### TASK GOAL
Write the records below out again word for word, with the pictures removed.

Data items
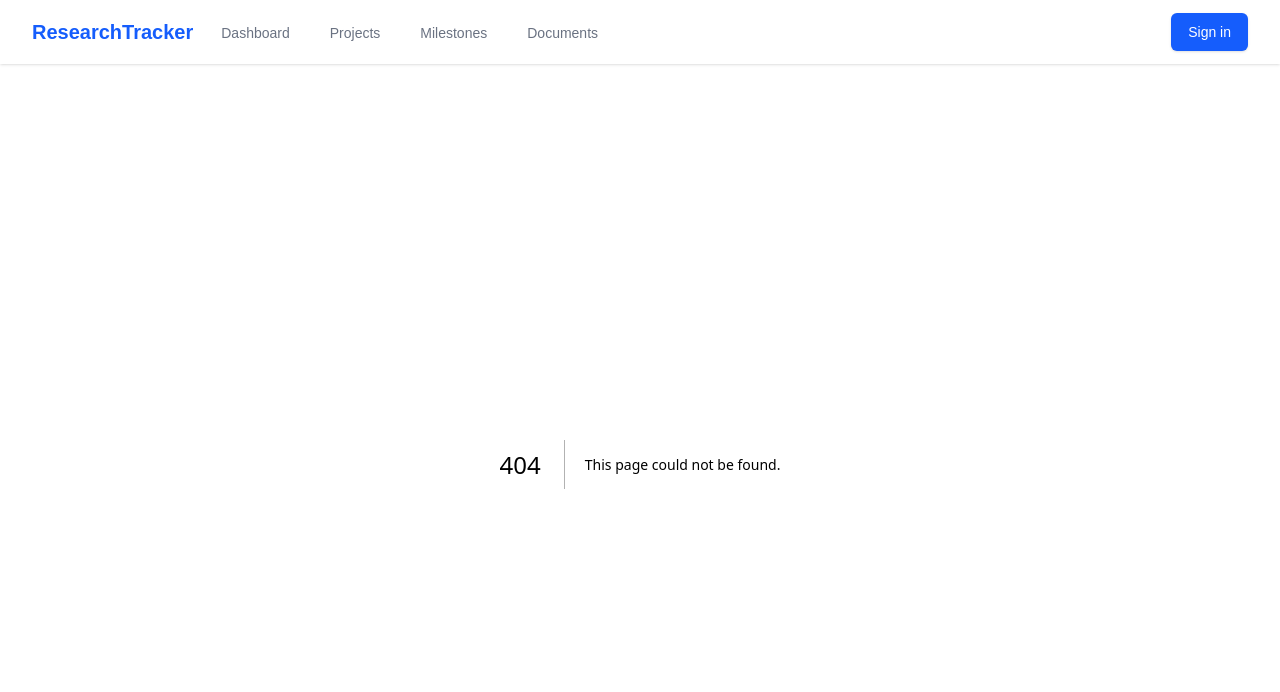
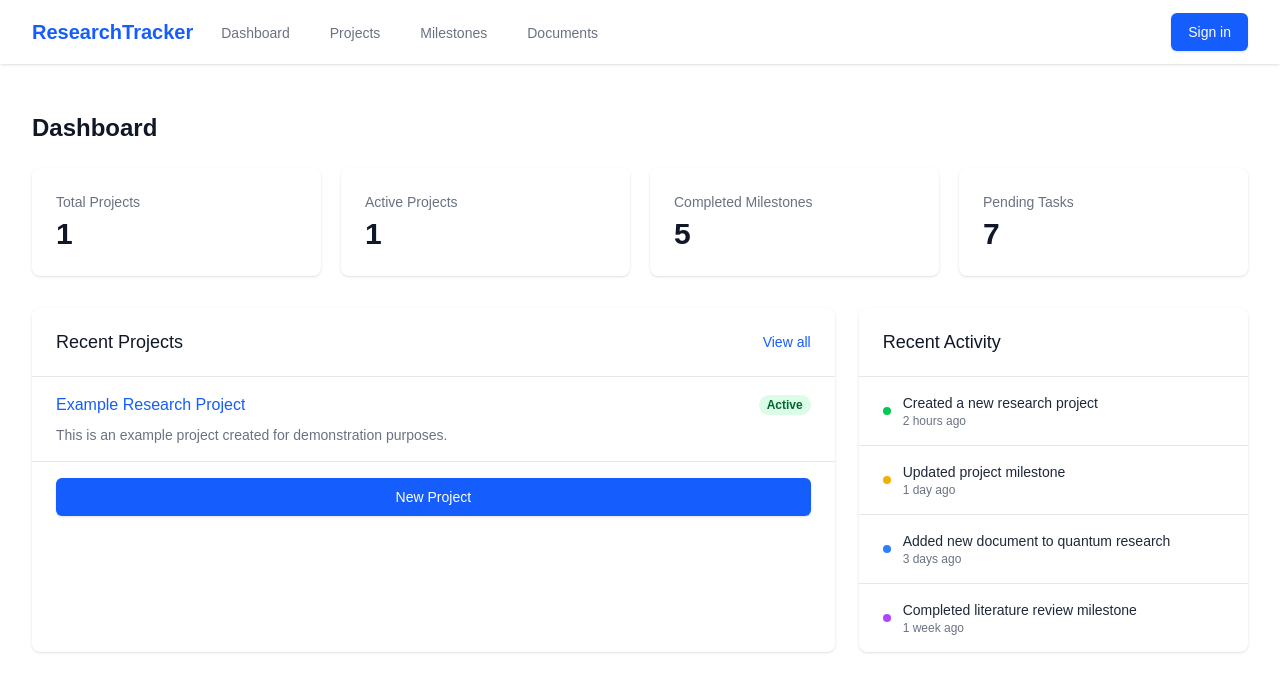
Before and after one commit to alihasuna/CRM-SCIENTIFIC, a Next.js app: page /dashboard in a window 1280 px wide. Before the commit this address had no page. Shown: the top 692 px of the page. Built offline with nearby package versions, Linux system fonts and the light colour scheme.

Commit message:
Add dashboard page with stats, recent projects and activity

```diff
--- /dev/null
+++ b/src/app/dashboard/page.tsx
@@ -0,0 +1,127 @@
+import Link from 'next/link';
+import { getAllProjects } from '@/lib/mockData';
+
+export default function Dashboard() {
+  const projects = getAllProjects();
+  const recentProjects = projects.slice(0, 3); // Show only 3 most recent projects
+
+  // Mock stats
+  const stats = [
+    { name: 'Total Projects', value: projects.length },
+    { name: 'Active Projects', value: projects.length },
+    { name: 'Completed Milestones', value: 5 },
+    { name: 'Pending Tasks', value: 7 },
+  ];
+
+  // Mock activity items
+  const activityItems = [
+    { id: 1, type: 'created', content: 'Created a new research project', date: '2 hours ago' },
+    { id: 2, type: 'updated', content: 'Updated project milestone', date: '1 day ago' },
+    { id: 3, type: 'added', content: 'Added new document to quantum research', date: '3 days ago' },
+    { id: 4, type: 'completed', content: 'Completed literature review milestone', date: '1 week ago' },
+  ];
+
+  return (
+    <div className="max-w-7xl mx-auto py-6 sm:px-6 lg:px-8">
+      <div className="px-4 py-6 sm:px-0">
+        <h1 className="text-2xl font-semibold text-gray-900">Dashboard</h1>
+
+        {/* Stats section */}
+        <div className="mt-6">
+          <dl className="grid grid-cols-1 gap-5 sm:grid-cols-2 lg:grid-cols-4">
+            {stats.map((stat) => (
+              <div key={stat.name} className="px-4 py-5 bg-white shadow rounded-lg overflow-hidden sm:p-6">
+                <dt className="text-sm font-medium text-gray-500 truncate">{stat.name}</dt>
+                <dd className="mt-1 text-3xl font-semibold text-gray-900">{stat.value}</dd>
+              </div>
+            ))}
+          </dl>
+        </div>
+
+        <div className="mt-8 grid grid-cols-1 gap-6 lg:grid-cols-3">
+          {/* Projects section */}
+          <div className="bg-white shadow rounded-lg col-span-2">
+            <div className="px-4 py-5 border-b border-gray-200 sm:px-6">
+              <div className="flex items-center justify-between">
+                <h2 className="text-lg font-medium text-gray-900">Recent Projects</h2>
+                <Link
+                  href="/projects"
+                  className="text-sm font-medium text-blue-600 hover:text-blue-500"
+                >
+                  View all
+                </Link>
+              </div>
+            </div>
+            <ul className="divide-y divide-gray-200">
+              {recentProjects.length > 0 ? (
+                recentProjects.map((project) => (
+                  <li key={project.id} className="px-4 py-4 sm:px-6">
+                    <Link href={`/projects/${project.id}`} className="block hover:bg-gray-50">
+                      <div className="flex items-center justify-between">
+                        <p className="text-md font-medium text-blue-600 truncate">{project.title}</p>
+                        <div className="ml-2 flex-shrink-0 flex">
+                          <p className="px-2 inline-flex text-xs leading-5 font-semibold rounded-full bg-green-100 text-green-800">
+                            Active
+                          </p>
+                        </div>
+                      </div>
+                      <div className="mt-2 sm:flex sm:justify-between">
+                        <div className="sm:flex">
+                          <p className="flex items-center text-sm text-gray-500">
+                            {project.description?.substring(0, 100) || 'No description available'}
+                            {project.description && project.description.length > 100 ? '...' : ''}
+                          </p>
+                        </div>
+                      </div>
+                    </Link>
+                  </li>
+                ))
+              ) : (
+                <li className="px-4 py-5 text-center text-sm text-gray-500">
+                  No projects yet.{' '}
+                  <Link href="/projects/new" className="font-medium text-blue-600 hover:text-blue-500">
+                    Create your first project
+                  </Link>
+                </li>
+              )}
+            </ul>
+            {recentProjects.length > 0 && (
+              <div className="px-4 py-4 sm:px-6 border-t border-gray-200">
+                <Link
+                  href="/projects/new"
+                  className="w-full flex justify-center items-center px-4 py-2 border border-transparent rounded-md shadow-sm text-sm font-medium text-white bg-blue-600 hover:bg-blue-700"
+                >
+                  New Project
+                </Link>
+              </div>
+            )}
+          </div>
+
+          {/* Activity section */}
+          <div className="bg-white shadow rounded-lg">
+            <div className="px-4 py-5 border-b border-gray-200 sm:px-6">
+              <h2 className="text-lg font-medium text-gray-900">Recent Activity</h2>
+            </div>
+            <ul className="divide-y divide-gray-200 overflow-hidden" style={{ maxHeight: '400px' }}>
+              {activityItems.map((item) => (
+                <li key={item.id} className="px-4 py-4 sm:px-6">
+                  <div className="flex items-center space-x-3">
+                    <div className={`flex-shrink-0 h-2 w-2 rounded-full ${
+                      item.type === 'created' ? 'bg-green-500' :
+                      item.type === 'updated' ? 'bg-yellow-500' :
+                      item.type === 'added' ? 'bg-blue-500' : 'bg-purple-500'
+                    }`}></div>
+                    <div className="flex-1 min-w-0">
+                      <p className="text-sm text-gray-800">{item.content}</p>
+                      <p className="text-xs text-gray-500">{item.date}</p>
+                    </div>
+                  </div>
+                </li>
+              ))}
+            </ul>
+          </div>
+        </div>
+      </div>
+    </div>
+  );
+}
```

### YOUR SOLUTION
Before and after one commit to alihasuna/CRM-SCIENTIFIC, a Next.js app: page /dashboard in a window 1280 px wide. Before the commit this address had no page. Shown: the top 692 px of the page. Built offline with nearby package versions, Linux system fonts and the light colour scheme.

Commit message:
Add dashboard page with stats, recent projects and activity

```diff
--- /dev/null
+++ b/src/app/dashboard/page.tsx
@@ -0,0 +1,127 @@
+import Link from 'next/link';
+import { getAllProjects } from '@/lib/mockData';
+
+export default function Dashboard() {
+  const projects = getAllProjects();
+  const recentProjects = projects.slice(0, 3); // Show only 3 most recent projects
+
+  // Mock stats
+  const stats = [
+    { name: 'Total Projects', value: projects.length },
+    { name: 'Active Projects', value: projects.length },
+    { name: 'Completed Milestones', value: 5 },
+    { name: 'Pending Tasks', value: 7 },
+  ];
+
+  // Mock activity items
+  const activityItems = [
+    { id: 1, type: 'created', content: 'Created a new research project', date: '2 hours ago' },
+    { id: 2, type: 'updated', content: 'Updated project milestone', date: '1 day ago' },
+    { id: 3, type: 'added', content: 'Added new document to quantum research', date: '3 days ago' },
+    { id: 4, type: 'completed', content: 'Completed literature review milestone', date: '1 week ago' },
+  ];
+
+  return (
+    <div className="max-w-7xl mx-auto py-6 sm:px-6 lg:px-8">
+      <div className="px-4 py-6 sm:px-0">
+        <h1 className="text-2xl font-semibold text-gray-900">Dashboard</h1>
+
+        {/* Stats section */}
+        <div className="mt-6">
+          <dl className="grid grid-cols-1 gap-5 sm:grid-cols-2 lg:grid-cols-4">
+            {stats.map((stat) => (
+              <div key={stat.name} className="px-4 py-5 bg-white shadow rounded-lg overflow-hidden sm:p-6">
+                <dt className="text-sm font-medium text-gray-500 truncate">{stat.name}</dt>
+                <dd className="mt-1 text-3xl font-semibold text-gray-900">{stat.value}</dd>
+              </div>
+            ))}
+          </dl>
+        </div>
+
+        <div className="mt-8 grid grid-cols-1 gap-6 lg:grid-cols-3">
+          {/* Projects section */}
+          <div className="bg-white shadow rounded-lg col-span-2">
+            <div className="px-4 py-5 border-b border-gray-200 sm:px-6">
+              <div className="flex items-center justify-between">
+                <h2 className="text-lg font-medium text-gray-900">Recent Projects</h2>
+                <Link
+                  href="/projects"
+                  className="text-sm font-medium text-blue-600 hover:text-blue-500"
+                >
+                  View all
+                </Link>
+              </div>
+            </div>
+            <ul className="divide-y divide-gray-200">
+              {recentProjects.length > 0 ? (
+                recentProjects.map((project) => (
+                  <li key={project.id} className="px-4 py-4 sm:px-6">
+                    <Link href={`/projects/${project.id}`} className="block hover:bg-gray-50">
+                      <div className="flex items-center justify-between">
+                        <p className="text-md font-medium text-blue-600 truncate">{project.title}</p>
+                        <div className="ml-2 flex-shrink-0 flex">
+                          <p className="px-2 inline-flex text-xs leading-5 font-semibold rounded-full bg-green-100 text-green-800">
+                            Active
+                          </p>
+                        </div>
+                      </div>
+                      <div className="mt-2 sm:flex sm:justify-between">
+                        <div className="sm:flex">
+                          <p className="flex items-center text-sm text-gray-500">
+                            {project.description?.substring(0, 100) || 'No description available'}
+                            {project.description && project.description.length > 100 ? '...' : ''}
+                          </p>
+                        </div>
+                      </div>
+                    </Link>
+                  </li>
+                ))
+              ) : (
+                <li className="px-4 py-5 text-center text-sm text-gray-500">
+                  No projects yet.{' '}
+                  <Link href="/projects/new" className="font-medium text-blue-600 hover:text-blue-500">
+                    Create your first project
+                  </Link>
+                </li>
+              )}
+            </ul>
+            {recentProjects.length > 0 && (
+              <div className="px-4 py-4 sm:px-6 border-t border-gray-200">
+                <Link
+                  href="/projects/new"
+                  className="w-full flex justify-center items-center px-4 py-2 border border-transparent rounded-md shadow-sm text-sm font-medium text-white bg-blue-600 hover:bg-blue-700"
+                >
+                  New Project
+                </Link>
+              </div>
+            )}
+          </div>
+
+          {/* Activity section */}
+          <div className="bg-white shadow rounded-lg">
+            <div className="px-4 py-5 border-b border-gray-200 sm:px-6">
+              <h2 className="text-lg font-medium text-gray-900">Recent Activity</h2>
+            </div>
+            <ul className="divide-y divide-gray-200 overflow-hidden" style={{ maxHeight: '400px' }}>
+              {activityItems.map((item) => (
+                <li key={item.id} className="px-4 py-4 sm:px-6">
+                  <div className="flex items-center space-x-3">
+                    <div className={`flex-shrink-0 h-2 w-2 rounded-full ${
+                      item.type === 'created' ? 'bg-green-500' :
+                      item.type === 'updated' ? 'bg-yellow-500' :
+                      item.type === 'added' ? 'bg-blue-500' : 'bg-purple-500'
+                    }`}></div>
+                    <div className="flex-1 min-w-0">
+                      <p className="text-sm text-gray-800">{item.content}</p>
+                      <p className="text-xs text-gray-500">{item.date}</p>
+                    </div>
+                  </div>
+                </li>
+              ))}
+            </ul>
+          </div>
+        </div>
+      </div>
+    </div>
+  );
+}
```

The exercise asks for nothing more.